In the closing pages of his book Red Skin White Masks, Glen Coulthard argues: “For Indigenous nations to live, capitalism must die. And for capitalism to die, we must actively participate in the construction of Indigenous alternatives to it.”  I start with Coulthard’s text because it's grounded in a holistic critique of Canada as a settler state. Coulthard’s critique of Canada as a settler-state narrows to name the enemy: capitalism. He does not apologize for this, he does not try to skirt the fact that the enemy is big, instead he names it and offers solution: reject capitalism and seek out alternatives because anything less threatens life. Without dedicating endless pages to the practices of solidarity and allyship, Coulthard makes his call to settlers and indigenous readers alike. Such is the case for Harsha Walia as she reminds us that the terms of resistance involve alternative acts and dreaming. She writes:
I think that the notion of dreaming in a time when we are told that it is foolish, futile, or not useful is one of the most revolutionary things we can do. To have our lives determined by our dreams of a free world—instead of reactions to a state-imposed reality—is one the most powerful tools of decolonization. I dream of a community and a world where our lives can be determined by our own means. To live in a world where our actions are guided by mutual respect, and the understanding that our struggles for decolonization are different yet connected. 
This blog will be about dreaming and thinking about alternatives to the current state of things in the settler state which is a collective enterprise predicated on solidarity.
Fredy Perlman joins the anarchist tradition when he made his call for solidarity achieved through a collective rejection of capitalism. He stated, “the task of capitalist ideology is to maintain the veil which keeps people seeing that their own activities reproduce the form of their daily life; the task of critical theory is to unveil the activities of daily life, to render them transparent, to make the production of the social form of capitalism activity visible within people’s daily activities.”  Thinking about Perlman with Coulthard, we have texts that demand we actively unveil capitalism and the correlating violence. Coulthard’s text seeks to push a Marxist analysis in Canada precisely because the colonial context necessarily reshapes an analysis and critique of capitalism. Perlman highlights the capacity for subjects to unveil. Walia, dares us to dream a new world, a world without border imperialism in which no one is illegal — a status that is fraught with state interventions but with capitalism's fingerprints clearly evident. From the three together there is a call to reject capitalism, to move in solidarity and dream of a different world guided by alternative sensibilities that reject coercion and violence.
Changing Suns Press takes its name from a passage from Pierre Clastres, a political theorist and anthropologist committed to better understanding how social organization can occur without coercion. Looking for another way to think about state power and societies that live without a state, he starts Societies Against the State with a provocative question: “Can serious questions about power be asked?” He illustrated in his own work that, yes, the question can be asked. Asked, and answered. People can live without the coercive powers that most often govern our daily lives.

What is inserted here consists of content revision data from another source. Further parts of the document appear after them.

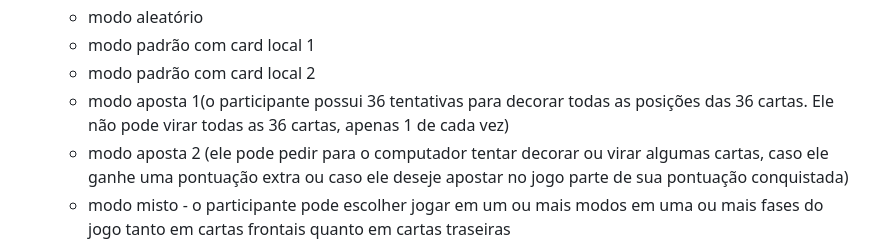
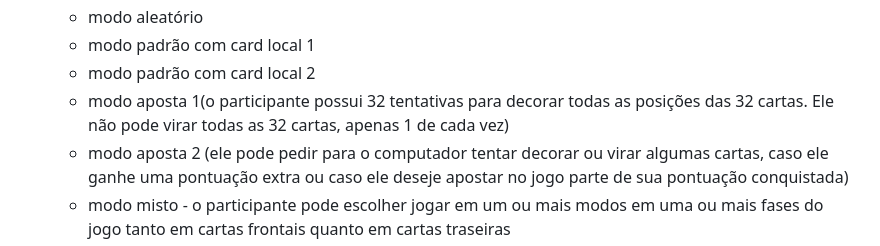
Before and after one commit to memoriagame/web, a Markdown page: CHANGELOG.md, the part around the change. Drawn GitHub-style.

```diff
--- a/CHANGELOG.md
+++ b/CHANGELOG.md
@@ -71,7 +71,7 @@ and this project adheres to [Semantic Versioning](https://semver.org/spec/v2.0.0
     - modo aleatório
     - modo padrão com card local 1
     - modo padrão com card local 2
-    - modo aposta 1(o participante possui 36 tentativas para decorar todas as posições das 36 cartas. Ele não pode virar todas as 36 cartas, apenas 1 de cada vez)
+    - modo aposta 1(o participante possui 32 tentativas para decorar todas as posições das 32 cartas. Ele não pode virar todas as 32 cartas, apenas 1 de cada vez)
     - modo aposta 2 (ele pode pedir para o computador tentar decorar ou virar algumas cartas, caso ele ganhe uma pontuação extra ou caso ele deseje apostar no jogo parte de sua pontuação conquistada)
     - modo misto - o participante pode escolher jogar em um ou mais modos em uma ou mais fases do jogo tanto em cartas frontais quanto em cartas traseiras
     - modo objetivo - o participante pode escolher a quantidade de cartas para jogar em uma ou mais fases do jogo
```
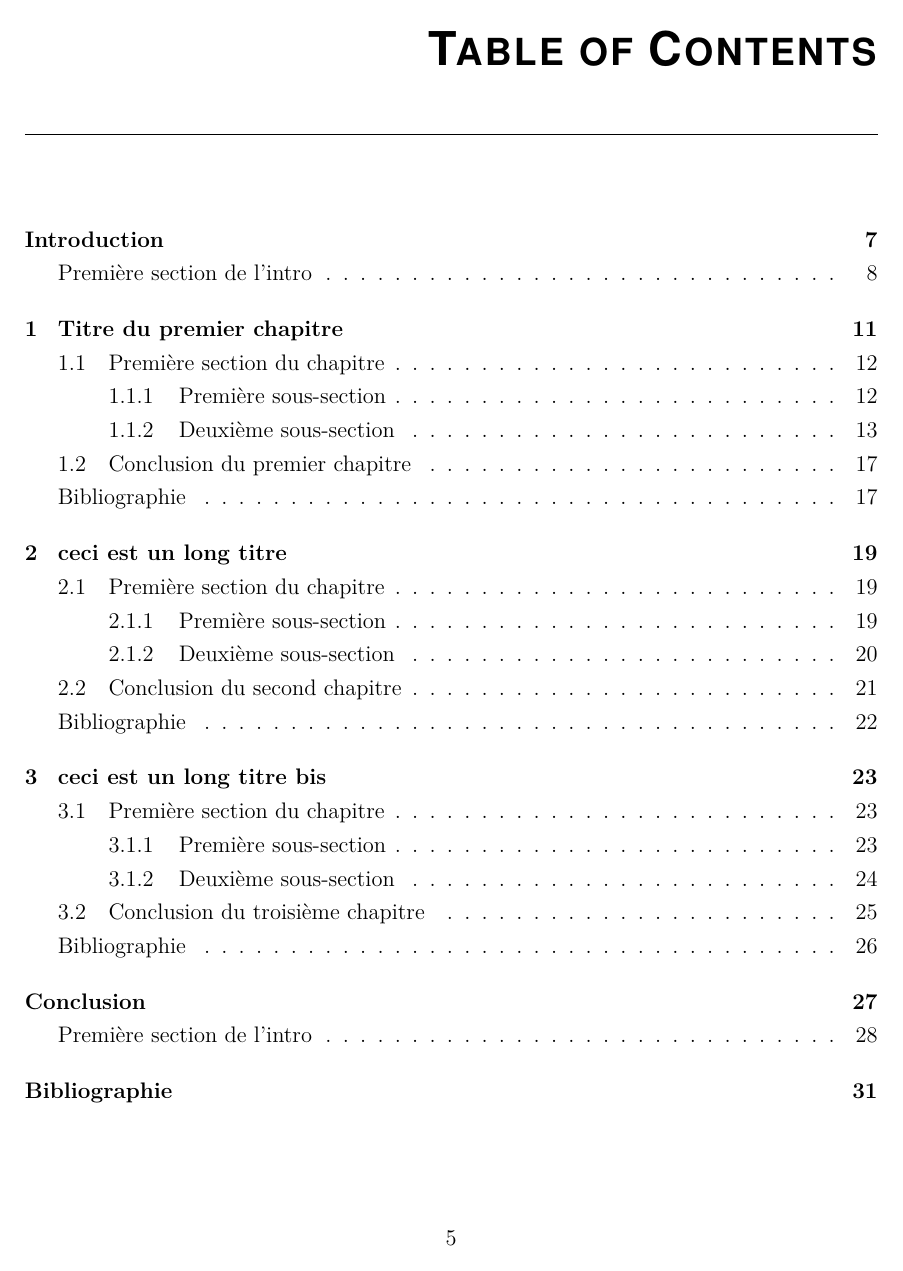
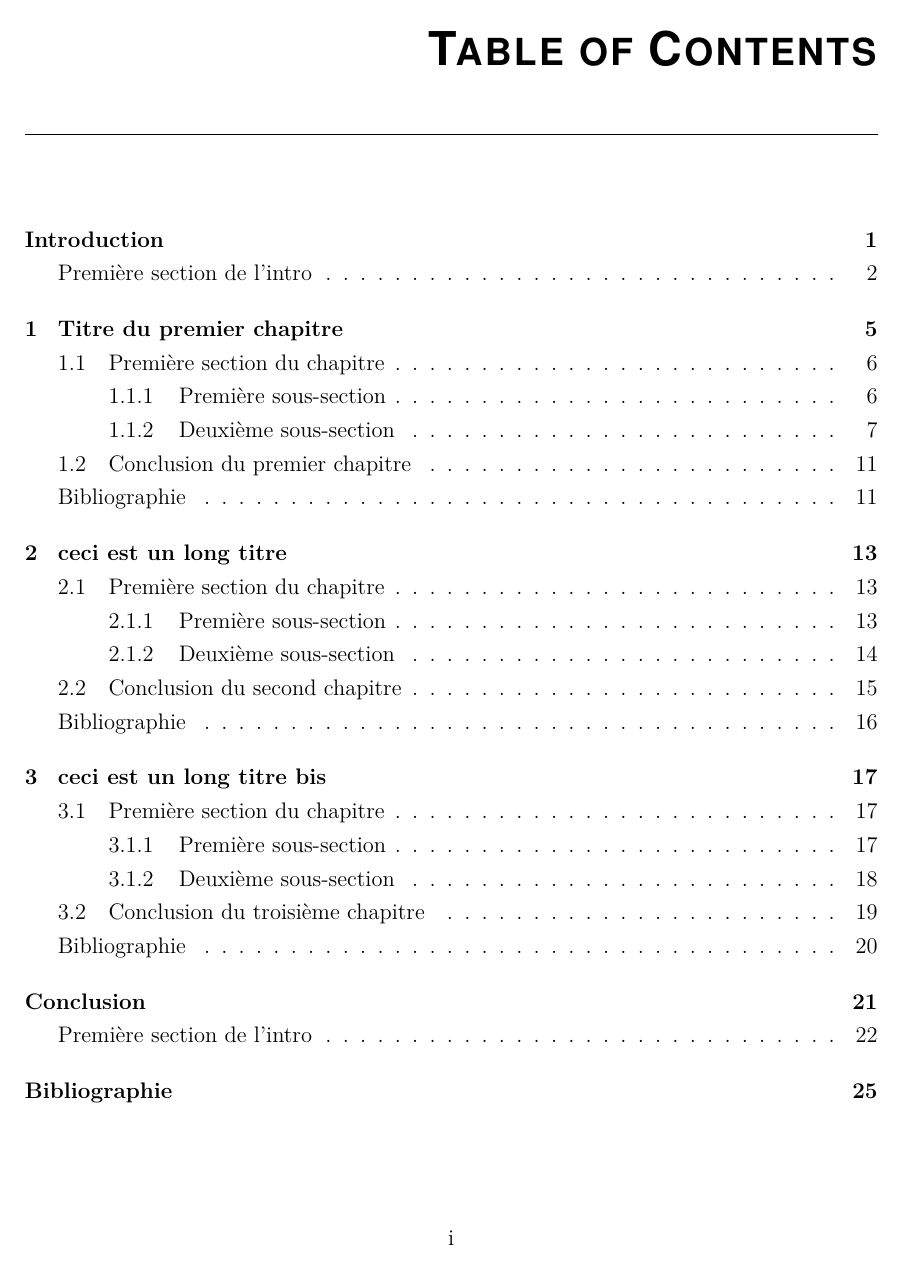
Before and after one commit to clementviolet/latex-template-thesis-cdb, a LaTeX document (Src/main.tex, which reads Src/these-dbl.cls): page 5 of 34. Compiled offline with pdfLaTeX.

Commit message:
Modify page numbering before for front matter and before it.

```diff
--- a/Src/these-dbl.cls
+++ b/Src/these-dbl.cls
@@ -503,7 +503,8 @@
 \RequirePackage{geometry}
 \RequirePackage{etoolbox}
 
-\appto\frontmatter{\pagestyle{fancy}
+\appto\frontmatter{\pagenumbering{roman}
+\pagestyle{fancy}
 \renewcommand{\sectionmark}[1]{}
 \renewcommand{\chaptermark}[1]{\markboth{\textit{#1}}{}}
 \fancyhead[LE,RO]{\small\thepage}
@@ -512,7 +513,8 @@
     \fancyfoot[C]{\thepage}               % marque la page au centre
 }
 
-\appto\mainmatter{\pagestyle{fancy}
+\appto\mainmatter{\pagenumbering{arabic}
+\pagestyle{fancy}
 \renewcommand{\sectionmark}[1]{\markright{\textit{\thesection.\ #1}}}
 \renewcommand{\chaptermark}[1]{\markboth{\chaptername~\thechapter~--\ \textit{#1}}{}}
 \fancyhead[LE,RO]{\small\thepage}
```
Also changed, not shown: Src/00-Couverture-these/pagedegarde.tex (+1 -0 lines), Src/main.tex (+7 -4 lines).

This is the starting point to be Unsettled.
This blog is informed by the blended analysis of Coulthard, Perlman, Clastres and perhaps most of all Walia--who calls for us to dream a better world. The blog will explore contemporary events and practices that, at times, will illustrate the challenge of seeking out alternatives; the blog will also investigate the ways in which groups and individuals are actively carving out practices outside of the coercion and violence that are enacted daily through the practices of global capitalism and North American settler-state.
I have called this blog “unsettled” to mark a space that lacks resolution. Resolution on many fronts: I write this blog as a settler living in Canada. As a settler living in Treaty Four Territory, I also write as someone that teaches regularly about the ways in which treaties have not been honored in Canada and the continued occupation of unceded territory across Canada and through the Americas. The blog will focus primarily on issues in settler states with attention to alternative practices that can address the varied forms of structural inequality and systemic racism that facilitate ongoing oppression. In so doing, I will attend to Perlman’s analysis that demands we unveil the practices but join in Coulthard’s call to not only name capitalism as the primary enemy that sits at that gate but also the need to identify alternatives — to resist, to act, to dream — lest all we are left with is endless critique which becomes its own economy carrying varied levels of violence.